The CMU team, however, has already created a lightweight hardware speech engine based on an FPGA (Field Programmable Gate Array) from Xilinx that solves many of these problems. Rutenbar showed the chip in action with it successfully converting the question, "When will Windows arrive?" into text on the screen.

Right now, the processor can only handle about 1,000 words at a modest speed. By the end of the year, CMU hopes to create a larger FPGA system capable of dealing with 5,000 words in real-time. Then, next year it will march to 10,000 and 50,000 words on the FPGA system, while exploring full-fledged silicon designs.


Skep said...

Ah, finally... USEFUL technology! I've been waiting on decent speech recognition for quite some time. I'm longing for the day I can control my bedroom - nay, my house - just by barking orders at it.

Major Look said...

My guess is that regional accents may preclude certain users from benefiting from Speech Recognition.
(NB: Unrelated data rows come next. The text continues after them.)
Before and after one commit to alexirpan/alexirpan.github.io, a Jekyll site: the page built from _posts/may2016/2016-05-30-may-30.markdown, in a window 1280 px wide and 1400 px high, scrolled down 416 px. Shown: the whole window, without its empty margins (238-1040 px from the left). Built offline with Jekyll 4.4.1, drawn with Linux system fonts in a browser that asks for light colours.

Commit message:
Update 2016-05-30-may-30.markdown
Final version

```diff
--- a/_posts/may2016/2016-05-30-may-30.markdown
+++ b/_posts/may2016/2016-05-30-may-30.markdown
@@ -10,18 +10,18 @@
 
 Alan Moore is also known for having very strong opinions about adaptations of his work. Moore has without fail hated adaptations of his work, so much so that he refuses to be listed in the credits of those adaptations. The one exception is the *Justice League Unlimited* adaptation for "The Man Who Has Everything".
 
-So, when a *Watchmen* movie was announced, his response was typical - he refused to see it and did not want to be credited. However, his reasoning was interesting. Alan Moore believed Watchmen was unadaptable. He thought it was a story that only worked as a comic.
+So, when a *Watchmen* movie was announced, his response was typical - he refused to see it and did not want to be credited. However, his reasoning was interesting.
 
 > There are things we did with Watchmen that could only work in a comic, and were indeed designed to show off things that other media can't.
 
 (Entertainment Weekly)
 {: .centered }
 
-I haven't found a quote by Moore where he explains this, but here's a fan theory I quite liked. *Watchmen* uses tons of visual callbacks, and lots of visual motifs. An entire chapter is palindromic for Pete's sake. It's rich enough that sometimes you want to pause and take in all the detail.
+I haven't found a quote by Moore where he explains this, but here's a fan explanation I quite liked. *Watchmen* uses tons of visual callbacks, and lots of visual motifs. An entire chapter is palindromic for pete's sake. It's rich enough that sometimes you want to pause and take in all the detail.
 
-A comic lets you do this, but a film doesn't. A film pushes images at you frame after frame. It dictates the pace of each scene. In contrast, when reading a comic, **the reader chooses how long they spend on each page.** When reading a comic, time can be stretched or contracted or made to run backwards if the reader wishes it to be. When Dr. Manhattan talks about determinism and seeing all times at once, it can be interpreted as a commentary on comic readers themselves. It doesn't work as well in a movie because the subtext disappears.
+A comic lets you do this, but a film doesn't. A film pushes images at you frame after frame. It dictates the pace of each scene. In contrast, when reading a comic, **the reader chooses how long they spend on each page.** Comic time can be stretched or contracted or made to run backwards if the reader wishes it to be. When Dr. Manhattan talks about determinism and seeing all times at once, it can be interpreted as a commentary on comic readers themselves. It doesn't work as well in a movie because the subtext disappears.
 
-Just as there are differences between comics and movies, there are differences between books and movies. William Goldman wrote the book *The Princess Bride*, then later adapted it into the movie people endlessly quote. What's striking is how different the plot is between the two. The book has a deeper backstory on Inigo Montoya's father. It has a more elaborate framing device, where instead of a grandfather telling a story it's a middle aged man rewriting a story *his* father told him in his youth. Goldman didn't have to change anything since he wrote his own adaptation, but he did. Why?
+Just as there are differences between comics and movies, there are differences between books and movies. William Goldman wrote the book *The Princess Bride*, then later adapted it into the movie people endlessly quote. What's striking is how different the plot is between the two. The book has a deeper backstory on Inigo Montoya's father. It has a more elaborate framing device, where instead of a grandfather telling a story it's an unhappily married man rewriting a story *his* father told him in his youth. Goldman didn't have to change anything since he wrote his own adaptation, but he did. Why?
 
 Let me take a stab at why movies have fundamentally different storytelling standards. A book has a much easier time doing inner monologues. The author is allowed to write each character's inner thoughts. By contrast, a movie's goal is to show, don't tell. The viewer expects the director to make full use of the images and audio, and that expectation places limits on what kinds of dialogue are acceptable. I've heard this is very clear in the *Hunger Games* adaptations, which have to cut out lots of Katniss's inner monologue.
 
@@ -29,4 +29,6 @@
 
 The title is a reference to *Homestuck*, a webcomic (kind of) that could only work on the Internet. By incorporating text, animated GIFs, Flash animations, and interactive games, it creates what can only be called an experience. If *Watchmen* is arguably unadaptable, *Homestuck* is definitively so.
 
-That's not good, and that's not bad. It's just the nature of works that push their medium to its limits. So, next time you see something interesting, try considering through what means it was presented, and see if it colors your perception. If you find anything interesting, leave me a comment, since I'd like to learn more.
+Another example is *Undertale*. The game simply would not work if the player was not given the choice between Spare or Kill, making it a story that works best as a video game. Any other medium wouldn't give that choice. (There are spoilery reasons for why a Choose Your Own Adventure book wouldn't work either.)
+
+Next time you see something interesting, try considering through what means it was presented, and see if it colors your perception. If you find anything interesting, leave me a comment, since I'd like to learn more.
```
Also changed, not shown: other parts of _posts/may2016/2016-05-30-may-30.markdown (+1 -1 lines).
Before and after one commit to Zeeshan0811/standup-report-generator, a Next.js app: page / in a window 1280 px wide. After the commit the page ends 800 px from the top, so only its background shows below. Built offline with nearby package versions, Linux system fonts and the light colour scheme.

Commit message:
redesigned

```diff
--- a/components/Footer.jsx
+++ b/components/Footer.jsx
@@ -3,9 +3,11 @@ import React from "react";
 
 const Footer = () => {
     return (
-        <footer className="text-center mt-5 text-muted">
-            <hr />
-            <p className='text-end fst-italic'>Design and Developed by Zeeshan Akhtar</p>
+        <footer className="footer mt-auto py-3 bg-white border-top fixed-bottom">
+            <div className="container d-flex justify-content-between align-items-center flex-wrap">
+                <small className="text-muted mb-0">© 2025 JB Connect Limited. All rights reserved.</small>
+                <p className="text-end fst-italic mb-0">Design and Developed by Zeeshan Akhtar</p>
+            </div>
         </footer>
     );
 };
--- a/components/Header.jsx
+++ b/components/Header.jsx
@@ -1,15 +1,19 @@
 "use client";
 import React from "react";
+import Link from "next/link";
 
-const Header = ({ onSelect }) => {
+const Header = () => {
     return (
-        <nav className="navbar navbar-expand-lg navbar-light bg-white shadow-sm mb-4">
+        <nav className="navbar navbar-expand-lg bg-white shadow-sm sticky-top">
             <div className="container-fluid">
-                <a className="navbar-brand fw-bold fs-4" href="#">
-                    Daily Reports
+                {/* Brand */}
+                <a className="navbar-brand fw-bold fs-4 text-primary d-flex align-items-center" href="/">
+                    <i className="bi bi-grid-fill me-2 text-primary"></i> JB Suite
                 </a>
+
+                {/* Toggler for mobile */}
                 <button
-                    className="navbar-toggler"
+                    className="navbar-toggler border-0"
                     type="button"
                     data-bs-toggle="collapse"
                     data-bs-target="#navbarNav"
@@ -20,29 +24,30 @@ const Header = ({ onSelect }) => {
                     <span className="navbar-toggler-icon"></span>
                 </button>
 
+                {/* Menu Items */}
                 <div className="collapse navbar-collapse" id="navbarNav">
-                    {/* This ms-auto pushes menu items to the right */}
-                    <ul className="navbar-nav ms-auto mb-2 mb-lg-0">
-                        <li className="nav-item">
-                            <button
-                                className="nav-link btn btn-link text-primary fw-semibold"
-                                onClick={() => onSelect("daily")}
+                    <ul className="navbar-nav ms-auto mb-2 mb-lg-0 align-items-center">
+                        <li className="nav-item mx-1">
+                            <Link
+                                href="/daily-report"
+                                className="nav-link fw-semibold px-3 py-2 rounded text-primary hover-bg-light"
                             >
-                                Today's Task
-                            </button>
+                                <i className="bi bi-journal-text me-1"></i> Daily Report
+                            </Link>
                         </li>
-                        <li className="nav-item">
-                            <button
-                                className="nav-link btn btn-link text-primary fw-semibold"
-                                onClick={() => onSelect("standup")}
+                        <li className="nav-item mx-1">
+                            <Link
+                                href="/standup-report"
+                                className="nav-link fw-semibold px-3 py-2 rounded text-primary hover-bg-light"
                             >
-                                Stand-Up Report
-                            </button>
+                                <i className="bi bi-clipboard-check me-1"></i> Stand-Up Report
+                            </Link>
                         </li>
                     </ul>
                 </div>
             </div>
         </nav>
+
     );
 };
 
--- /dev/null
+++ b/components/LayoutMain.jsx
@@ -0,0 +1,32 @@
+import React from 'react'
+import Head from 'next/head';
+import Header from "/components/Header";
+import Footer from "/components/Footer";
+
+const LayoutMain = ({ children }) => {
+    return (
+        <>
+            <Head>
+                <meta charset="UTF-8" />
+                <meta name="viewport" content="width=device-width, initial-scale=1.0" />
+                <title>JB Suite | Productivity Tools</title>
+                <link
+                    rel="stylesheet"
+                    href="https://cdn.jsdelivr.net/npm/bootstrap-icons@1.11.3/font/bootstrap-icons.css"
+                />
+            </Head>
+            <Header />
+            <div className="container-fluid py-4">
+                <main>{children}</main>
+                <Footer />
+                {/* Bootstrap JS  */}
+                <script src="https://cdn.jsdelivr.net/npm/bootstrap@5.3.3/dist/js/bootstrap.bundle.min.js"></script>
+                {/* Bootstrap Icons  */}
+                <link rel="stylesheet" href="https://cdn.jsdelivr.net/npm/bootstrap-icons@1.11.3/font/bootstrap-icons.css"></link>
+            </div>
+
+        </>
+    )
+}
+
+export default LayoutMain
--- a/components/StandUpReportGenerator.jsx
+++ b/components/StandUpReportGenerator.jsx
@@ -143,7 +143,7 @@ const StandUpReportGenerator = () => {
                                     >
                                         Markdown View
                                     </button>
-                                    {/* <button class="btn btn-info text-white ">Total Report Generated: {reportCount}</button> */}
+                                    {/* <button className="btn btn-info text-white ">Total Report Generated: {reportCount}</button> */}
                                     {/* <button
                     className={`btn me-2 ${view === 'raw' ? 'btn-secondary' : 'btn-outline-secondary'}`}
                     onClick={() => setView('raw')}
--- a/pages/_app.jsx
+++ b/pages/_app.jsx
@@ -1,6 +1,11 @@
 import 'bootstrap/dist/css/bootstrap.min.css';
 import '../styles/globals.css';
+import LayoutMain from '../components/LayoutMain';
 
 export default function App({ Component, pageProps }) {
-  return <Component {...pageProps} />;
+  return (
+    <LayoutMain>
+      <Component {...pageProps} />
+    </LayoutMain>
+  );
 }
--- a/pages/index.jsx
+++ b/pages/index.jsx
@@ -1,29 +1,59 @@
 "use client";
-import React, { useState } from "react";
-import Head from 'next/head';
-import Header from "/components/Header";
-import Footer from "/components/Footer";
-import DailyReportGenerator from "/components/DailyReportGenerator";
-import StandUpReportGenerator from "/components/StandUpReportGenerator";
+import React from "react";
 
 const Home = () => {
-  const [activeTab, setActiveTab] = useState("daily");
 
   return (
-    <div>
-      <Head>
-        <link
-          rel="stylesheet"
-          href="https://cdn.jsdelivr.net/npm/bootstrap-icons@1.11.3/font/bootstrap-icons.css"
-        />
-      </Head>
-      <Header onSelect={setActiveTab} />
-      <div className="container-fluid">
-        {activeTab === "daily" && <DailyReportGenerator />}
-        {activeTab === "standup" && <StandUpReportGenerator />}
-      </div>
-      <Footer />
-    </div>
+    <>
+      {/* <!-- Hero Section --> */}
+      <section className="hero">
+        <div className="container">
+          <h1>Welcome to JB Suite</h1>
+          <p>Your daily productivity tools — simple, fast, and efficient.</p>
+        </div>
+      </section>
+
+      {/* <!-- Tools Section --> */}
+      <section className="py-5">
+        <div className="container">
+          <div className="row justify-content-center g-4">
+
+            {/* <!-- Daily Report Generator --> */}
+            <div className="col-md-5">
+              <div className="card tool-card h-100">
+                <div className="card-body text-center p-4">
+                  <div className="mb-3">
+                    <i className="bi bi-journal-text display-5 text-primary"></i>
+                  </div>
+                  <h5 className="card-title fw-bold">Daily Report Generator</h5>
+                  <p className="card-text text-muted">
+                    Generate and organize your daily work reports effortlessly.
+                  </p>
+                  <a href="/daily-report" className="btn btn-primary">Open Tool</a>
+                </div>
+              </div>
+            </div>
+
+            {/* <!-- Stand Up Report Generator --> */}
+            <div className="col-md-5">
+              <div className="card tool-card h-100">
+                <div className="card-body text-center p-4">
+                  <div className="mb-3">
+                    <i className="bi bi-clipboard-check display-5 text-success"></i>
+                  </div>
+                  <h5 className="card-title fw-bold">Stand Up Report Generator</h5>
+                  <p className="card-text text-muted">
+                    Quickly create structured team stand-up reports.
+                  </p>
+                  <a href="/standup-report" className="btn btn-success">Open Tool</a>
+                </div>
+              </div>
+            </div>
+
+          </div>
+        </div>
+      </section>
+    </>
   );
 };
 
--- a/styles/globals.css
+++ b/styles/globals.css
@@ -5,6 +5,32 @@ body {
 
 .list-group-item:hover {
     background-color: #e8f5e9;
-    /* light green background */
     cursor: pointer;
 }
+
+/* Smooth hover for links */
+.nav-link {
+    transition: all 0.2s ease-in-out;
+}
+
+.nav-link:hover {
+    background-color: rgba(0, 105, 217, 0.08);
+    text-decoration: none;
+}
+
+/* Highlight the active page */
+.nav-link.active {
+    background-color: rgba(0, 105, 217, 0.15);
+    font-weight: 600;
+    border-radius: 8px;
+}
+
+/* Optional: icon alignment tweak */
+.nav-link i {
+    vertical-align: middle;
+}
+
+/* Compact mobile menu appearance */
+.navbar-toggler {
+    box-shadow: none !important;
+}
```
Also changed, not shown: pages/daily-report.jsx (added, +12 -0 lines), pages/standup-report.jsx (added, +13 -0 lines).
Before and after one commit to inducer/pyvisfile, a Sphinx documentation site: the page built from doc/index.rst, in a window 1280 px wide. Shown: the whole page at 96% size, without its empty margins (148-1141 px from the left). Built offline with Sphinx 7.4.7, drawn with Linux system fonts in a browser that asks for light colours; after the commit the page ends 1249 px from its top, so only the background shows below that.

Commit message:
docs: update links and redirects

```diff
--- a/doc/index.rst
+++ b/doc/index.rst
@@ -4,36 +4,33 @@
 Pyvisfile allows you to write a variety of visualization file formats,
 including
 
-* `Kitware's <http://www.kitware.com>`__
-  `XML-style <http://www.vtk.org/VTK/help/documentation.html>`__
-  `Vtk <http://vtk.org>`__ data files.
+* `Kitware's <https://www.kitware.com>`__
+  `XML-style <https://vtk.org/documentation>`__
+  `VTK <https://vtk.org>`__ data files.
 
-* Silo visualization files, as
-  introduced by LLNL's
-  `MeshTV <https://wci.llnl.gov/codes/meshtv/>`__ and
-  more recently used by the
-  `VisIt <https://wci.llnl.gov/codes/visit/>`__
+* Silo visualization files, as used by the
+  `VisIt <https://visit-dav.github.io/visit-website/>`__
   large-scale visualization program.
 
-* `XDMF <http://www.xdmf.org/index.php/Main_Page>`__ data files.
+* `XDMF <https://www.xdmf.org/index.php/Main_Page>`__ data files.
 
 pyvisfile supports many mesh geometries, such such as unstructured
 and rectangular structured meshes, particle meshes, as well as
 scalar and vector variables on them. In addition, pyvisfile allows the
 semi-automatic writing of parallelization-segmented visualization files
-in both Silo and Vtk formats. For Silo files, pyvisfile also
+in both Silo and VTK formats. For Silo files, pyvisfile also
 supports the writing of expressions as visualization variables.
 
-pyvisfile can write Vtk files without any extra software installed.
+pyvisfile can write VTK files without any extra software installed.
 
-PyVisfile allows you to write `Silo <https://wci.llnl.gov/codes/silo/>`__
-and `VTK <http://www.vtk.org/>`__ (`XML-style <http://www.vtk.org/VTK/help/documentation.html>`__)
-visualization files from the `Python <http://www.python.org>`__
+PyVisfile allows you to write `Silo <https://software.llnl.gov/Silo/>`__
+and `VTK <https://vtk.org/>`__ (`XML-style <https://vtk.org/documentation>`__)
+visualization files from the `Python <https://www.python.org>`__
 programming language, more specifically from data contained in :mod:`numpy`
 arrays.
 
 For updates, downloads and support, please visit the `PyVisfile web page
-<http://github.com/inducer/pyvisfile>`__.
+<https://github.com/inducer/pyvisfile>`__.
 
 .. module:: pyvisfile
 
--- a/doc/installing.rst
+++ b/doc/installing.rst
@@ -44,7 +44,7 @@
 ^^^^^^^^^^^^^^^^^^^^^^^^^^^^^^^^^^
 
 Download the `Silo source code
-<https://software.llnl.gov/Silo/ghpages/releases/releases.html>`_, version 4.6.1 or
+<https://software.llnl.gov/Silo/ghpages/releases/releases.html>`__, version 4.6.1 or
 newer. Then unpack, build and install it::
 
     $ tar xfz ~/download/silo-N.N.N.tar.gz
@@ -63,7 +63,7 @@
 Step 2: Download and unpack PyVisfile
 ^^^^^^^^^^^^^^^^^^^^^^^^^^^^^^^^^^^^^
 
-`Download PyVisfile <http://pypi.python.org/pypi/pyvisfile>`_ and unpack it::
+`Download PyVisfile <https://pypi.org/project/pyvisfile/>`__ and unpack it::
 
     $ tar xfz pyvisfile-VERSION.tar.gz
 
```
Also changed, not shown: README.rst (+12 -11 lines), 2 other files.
I know that here in Wales, I have enough trouble understanding people, let alone get a computer chip to work it out!

Diolch yn fawr, like.

brett jordan said...

Yes, speech recognition has major problems with accents, in fact the vocal pattern changes caused by a sore throat, or even tiredness can confuse current technology.

And, of course, for speech recognition to be truly universal, at some point someone is going to have to encode the 6800 living languages onto a chip!

Not sure what the gibble was you finished your comment with (did your fingers slip on the keyboard?), but thank you anyway :-)

Sandra Widget said...

I have a regional accent ("norn irn") and no speech recognition software has ever understood a word I've said to it. But then, nor does my husband. Do you think I could get the chip installed in him?

brett jordan said...

Hi Sandra, thanks for your comment... have you considered that it might be YOUR software that needs upgrading? :-)